Rockstar is the biggest milestone of my career ‘Katiya Karoon’ singer Harshdeep Kaur recently released her first spiritual album Ik Onkar,featuring the complete Japji Sahib – the first sacred composition found in the main Sikh Holy Scripture, the Guru Granth Sahib.
Currently busy working on the second season of Coke Studio 2, the 25-year-old singing sensation came over to PlanetRadiocity studios to talk about her new album, AR Rahman, Sufi music in Bollywood, career highlights, upcoming projects and more…
Inception and making of Ik Onkar?
The idea came after I sang the mul mantar of the Japji Sahab, which is our Sikh prayer, forRang De Basanti. It became really popular after the film and its music became a success. I started getting request emails from people to sing the whole Japji Sahab—all 40 verses—in the same style.
So I approach the artist who mixed and mastered the music of Rang De Basanti, KJ Singh, who incidentally is my dad’s friend too, and we decided to record it with harmonies. After 6 years, it’s finally launched (laughs)! We’re very lucky that Rahman sir came to launch this album in Delhi. There really couldn’t have been a better launch.
Key learnings from A.R. Rahman?
Apart from being a musical genius, he’s a great human being. He’s so down to earth that you won’t feel “The AR Rahman” is standing next to you. He won’t let you feel how big a genius he is. He’s extremely spiritual too. I remember one incident in particular. We were rehearsing for the world tour in America without him, suddenly he joined us and the entire ambience of the rehearsal room changed. It became so spiritual and the vibes were so good. I think it’s his presence and aura. You’re always in awe of him. It’s always like you’re singing for the first time in front of him.
One Rahman song you wish you had sung?
All of them (laughs)! There are so many songs… I like ‘Chaiyya Chaiyya’ because it’s similar to my voice texture. There’s one Sufi song that he sang, called ‘Menda Yaar Mila De Saiyyan’, I absolutely love that song. I also like ‘Naadaan Parindey’. I can go on (laughs).
Rising popularity of Sufi music in Bollywood?
I think it’s not just Sufi music that is rising, it’s good music that is rising. If a certain style goes on to become a hit, it ends up becoming a trend of sorts and then people demand more of that. Also, most of the Sufi songs are very soothing and that’s the reason why people like it.
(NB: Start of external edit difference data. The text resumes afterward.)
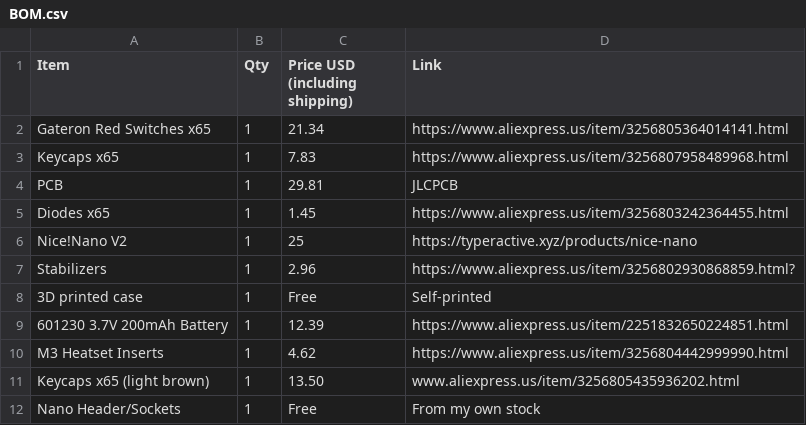
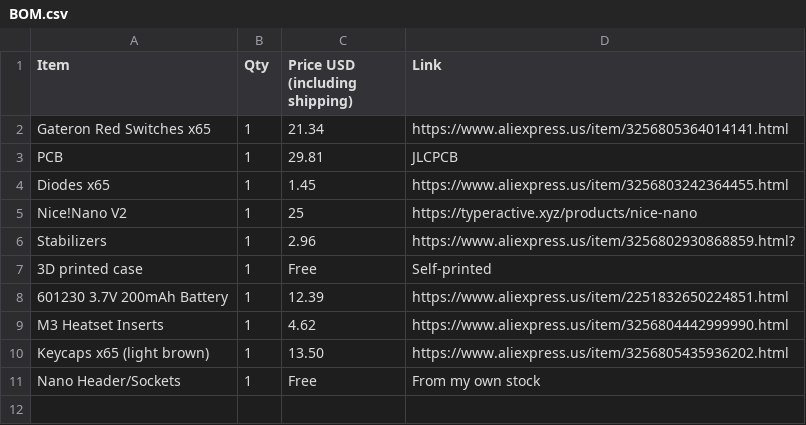
Before and after one commit to O-Lidenbrock/Reminton-Num-1.1, a CSV file: BOM.csv, drawn as a sheet.

```diff
--- a/BOM.csv
+++ b/BOM.csv
@@ -2,3 +2,2 @@ Item                      , Qty, Price USD (including shipping), Link
 Gateron Red Switches x65  ,   1, 21.34                         , https://www.aliexpress.us/item/3256805364014141.html
-Keycaps x65               ,   1, 7.83                          , https://www.aliexpress.us/item/3256807958489968.html
 PCB                       ,   1, 29.81                        , JLCPCB
@@ -10,3 +9,3 @@ Stabilizers               ,   1, 2.96                         , https://www.alie
 M3 Heatset Inserts        ,   1, 4.62                          , https://www.aliexpress.us/item/3256804442999990.html
-Keycaps x65 (light brown) ,   1, 13.50                         , www.aliexpress.us/item/3256805435936202.html
+Keycaps x65 (light brown) ,   1, 13.50                         , https://www.aliexpress.us/item/3256805435936202.html
 Nano Header/Sockets       ,   1, Free                          , From my own stock
```
Also changed, not shown: 4 other files.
It’s probably not being used in its true sense. It is being molded according to the situation in the film. It can’t be totally spiritual if Salman Khan is singing a song. Then again, ‘Tere Mast Mast Do Nain’ is a typical Bollywood song but at the same time, it’s got beautiful lyrics and is a very soulful composition. So I think it’s the melody of the song or the composition and Rahat Fateh Ali Khan of course that connects with the audience. People relate to it like Sufiyana Bollywood song. So it has some element of Sufi music in it even if it’s not entirely Sufi.
Highlights of your career?
The first highlight was the MTV Video Gaga Contest that I won in 2001. Then it was my first playback song that I did for Aapko Pehle Bhi Kabhi Dekha Hai, which was Anubhav Sinha’s second film. Next highlight was singing ‘Ik Onkar’ for Rahman sir in Rang De Basanti. After that I took part in a reality show called Junoon Kuch Kar Dikhane Ka in 2008. That was the show that got me lot of fame. People started recognizing me by face.
Year 2010 was full of shows; I became a part of Rahman sir’s world tour in America, UK, Dubai, South Africa, and Singapore. Thanks to Rahman sir, I traveled the entire world (laughs). During that phase, when we were performing in London, sir called me to record something for 127 Hours so that was my first Hollywood project (laughs). He called me to sing for Rockstar. I consider that to be the biggest milestone ever! In between, there wasCoke Studio which also came as a big surprise!
Composers you’d like to sing for?
I’m a huge fan of Illayraja sir’s music. Also, I’d love to sing for Vishal Bhardwaj.